Way back in 1987, the Great Giana Sisters leaped onto computers everywhere largely because it was nearly a pixel-for-pixel clone of Super Mario Bros. - a game which was taking consoles by storm but that wasn’t available to PC peasants (at least, that’s how I remember it).
In 2012, Twisted Dreams was made a reality with thanks in part to a successful Kickstarter; it’s that game I’m reviewing today, including various extra bits that either came out for Twisted Dreams post-release or was specially added for the Switch “Owltimate” edition.
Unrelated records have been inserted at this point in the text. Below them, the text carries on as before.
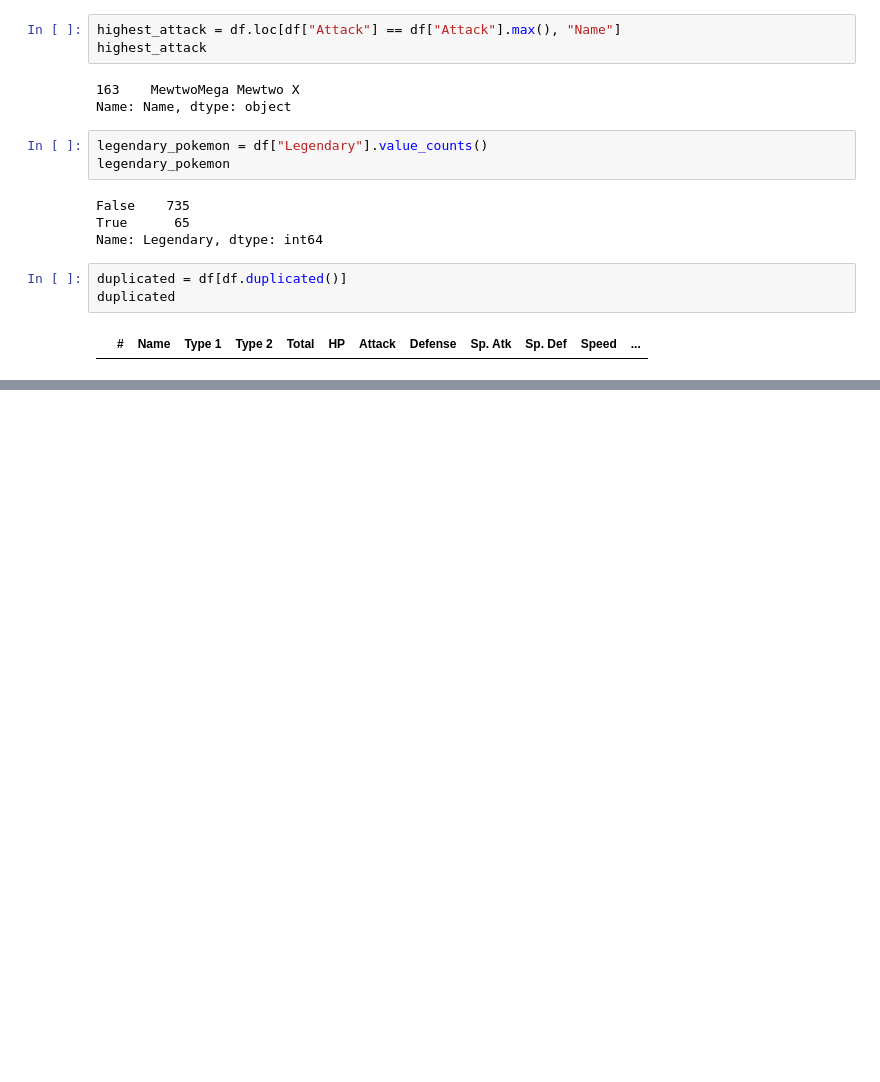
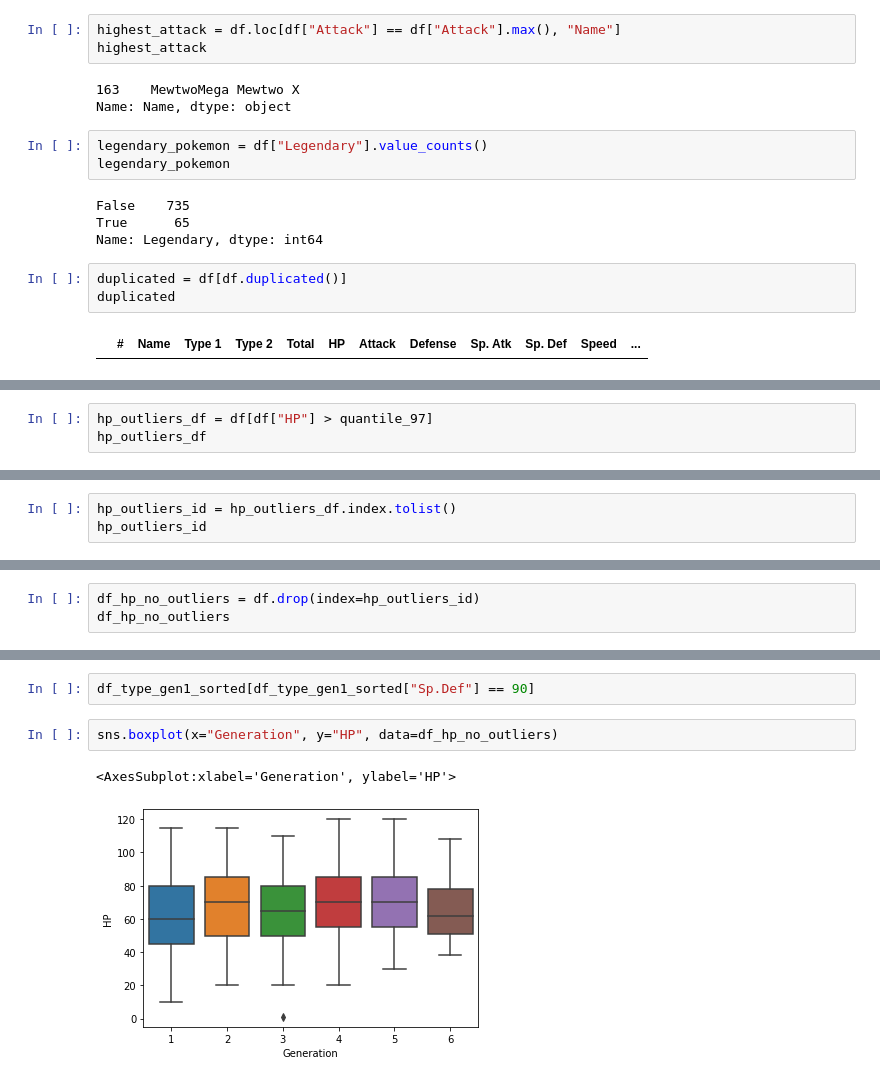
Before and after one commit to jerrymusaga/DataScience, a Jupyter notebook: StackUp/eda/stack.ipynb, the cells around one changed output, grey strips where cells are left out. Saved outputs shown, nothing was run; the diff lists cells and outputs as text; blank space fills up the shorter version.

```diff
--- a/StackUp/eda/stack.ipynb
+++ b/StackUp/eda/stack.ipynb
@@ -118,0 +199,3 @@ duplicated
+# %%
+hp_outliers_df = df[df["HP"] > quantile_97]
+hp_outliers_df
@@ -118,0 +220,3 @@ duplicated
+# %%
+hp_outliers_id = hp_outliers_df.index.tolist()
+hp_outliers_id
@@ -118,0 +241,3 @@ duplicated
+# %%
+df_hp_no_outliers = df.drop(index=hp_outliers_id)
+df_hp_no_outliers
@@ -118,0 +258,7 @@ duplicated
+# %%
+df_type_gen1_sorted[df_type_gen1_sorted["Sp.Def"] == 90]
+# %%
+sns.boxplot(x="Generation", y="HP", data=df_hp_no_outliers)
+# %% [output]
+<AxesSubplot:xlabel='Generation', ylabel='HP'>
+[figure, added]
```
Also changed, not shown: parts of 11 cells of this notebook.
The play style, if you’re not familiar with it, has extended far beyond its humble Mario-clone roots. At its heart, it is still a 2D side-scrolling platformer, but where Mario adds more bling and level-design tricks to keep things fresh, the Giana Sisters have gone for complexity instead. Here, you have a hover move, an attack, can bounce around like a loon on walls, and smash through scenery to find your way through the puzzle-lite levels. Not to mention the fact that, at the press of the button, you can twist the dream world between light and dark modes, opening and closing paths as you do do, as well as revealing or concealing collectibles.
The interaction trick is a neat one, although you’ll likely (if you’re anything like me - which you might not be) find yourself doing the wrong thing in a pinch or failing to execute the dream-twisting mid-jump, which is necessary on some later levels if you want to truly ace them. The one thing which struck me as slightly odd about the whole affair was the need to have the hover control on a different button to the jump; it’s certainly not the way some other games in the genre do it, and it took some adjusting to.
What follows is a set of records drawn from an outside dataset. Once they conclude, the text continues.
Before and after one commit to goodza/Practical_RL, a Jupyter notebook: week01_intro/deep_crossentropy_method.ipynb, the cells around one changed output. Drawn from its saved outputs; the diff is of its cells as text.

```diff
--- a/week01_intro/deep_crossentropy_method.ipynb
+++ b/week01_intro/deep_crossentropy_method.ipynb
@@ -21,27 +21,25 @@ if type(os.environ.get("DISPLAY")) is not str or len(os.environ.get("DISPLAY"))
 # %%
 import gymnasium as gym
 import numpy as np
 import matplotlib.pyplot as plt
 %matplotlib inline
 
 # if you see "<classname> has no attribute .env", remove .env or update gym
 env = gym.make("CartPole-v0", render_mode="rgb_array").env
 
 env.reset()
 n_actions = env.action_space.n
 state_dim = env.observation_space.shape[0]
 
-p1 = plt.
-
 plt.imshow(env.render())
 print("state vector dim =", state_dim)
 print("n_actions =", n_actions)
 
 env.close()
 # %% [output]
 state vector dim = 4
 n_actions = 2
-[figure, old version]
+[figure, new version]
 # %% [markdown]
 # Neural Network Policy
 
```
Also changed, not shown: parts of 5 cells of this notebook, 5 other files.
Level designs are mostly amazing, with rich, complex environments to explore. If you go poking around you might, for example, find a whole (and massive) underwater area that you’d completely missed whilst galavanting on the land above it. There are loads of secrets to find and so many things to pick up that you’ll be getting a minor endorphin hit every few milliseconds, which is deeply satisfying and quite addictive.
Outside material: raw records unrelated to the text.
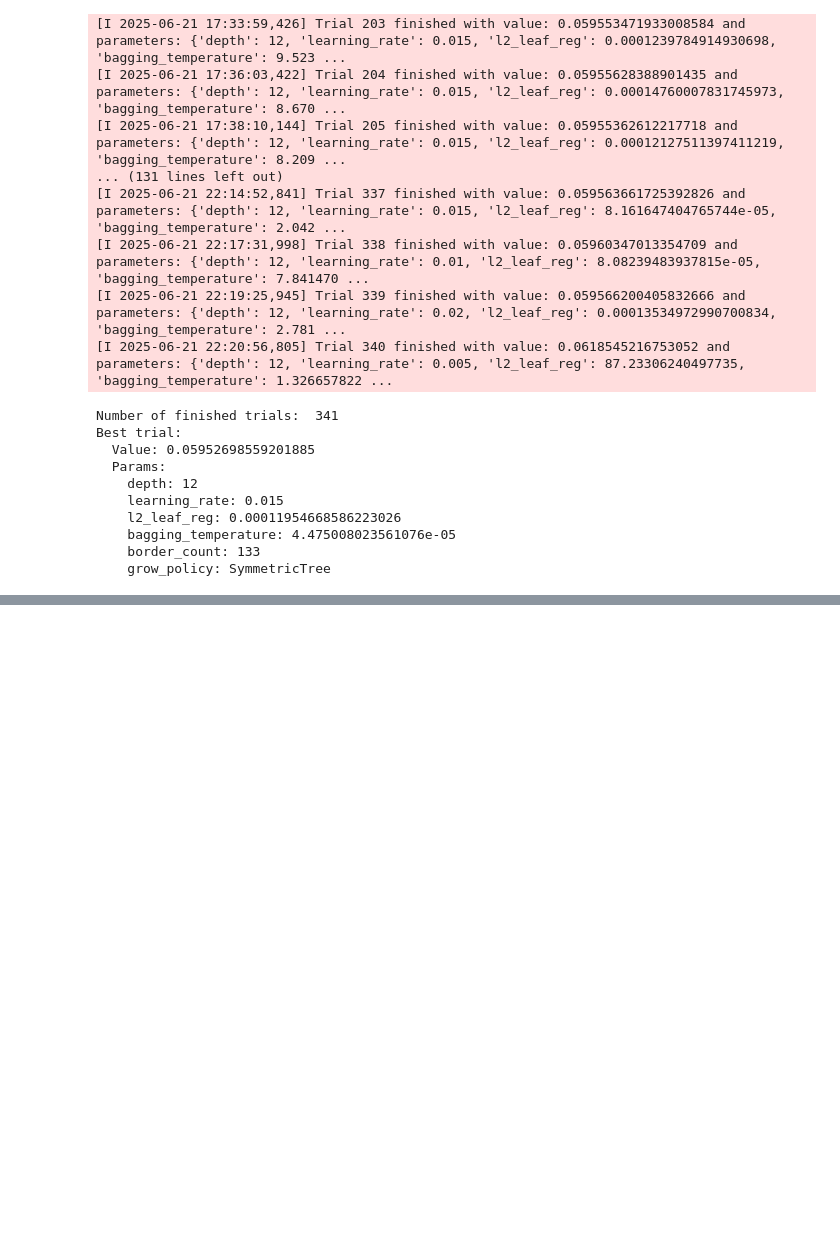
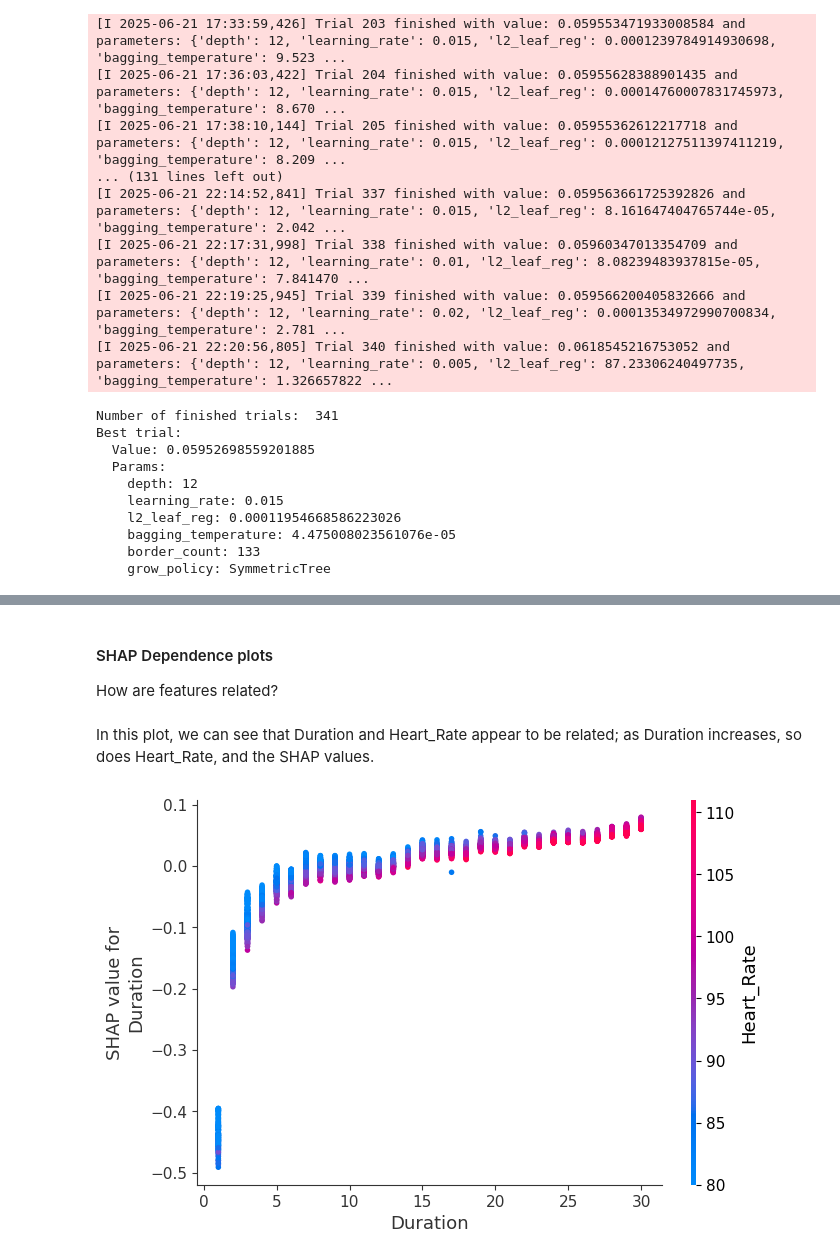
Before and after one commit to ElliotBlackstone/S25_Predict_Calories, a Jupyter notebook: calorie_catboost.ipynb, the cells around one changed output, grey strips where cells are left out. Drawn from its saved outputs; the diff is of its cells as text; code cells hidden in the pictures; blank space fills up the shorter version.

```diff
--- a/calorie_catboost.ipynb
+++ b/calorie_catboost.ipynb
@@ -996,0 +324,15 @@ Name: Calories, dtype: float64
+# %% [markdown]
+#### SHAP Dependence plots
+
+How are features related?
+# %% [markdown]
+In this plot, we can see that Duration and Heart_Rate appear to be related; as Duration increases, so does Heart_Rate, and the SHAP values.
+# %%
+shap.dependence_plot(
+    'Duration',
+    shap_vals,
+    X_small,
+   interaction_index='Heart_Rate'  # name or index of the feature to color by
+)
+# %% [output]
+[figure, added]
```
Also changed, not shown: parts of 26 cells of this notebook, 12 other files.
The only annoying thing I found in the levels themselves is that sometimes it’s not obvious where backdrops end and pointy, you-really-don’t-want-to-touch-them things begin. Fortunately, you can handle one small prick (quiet in the cheap seats) and losing a life isn’t massively impactful unless you’re chasing a perfect score.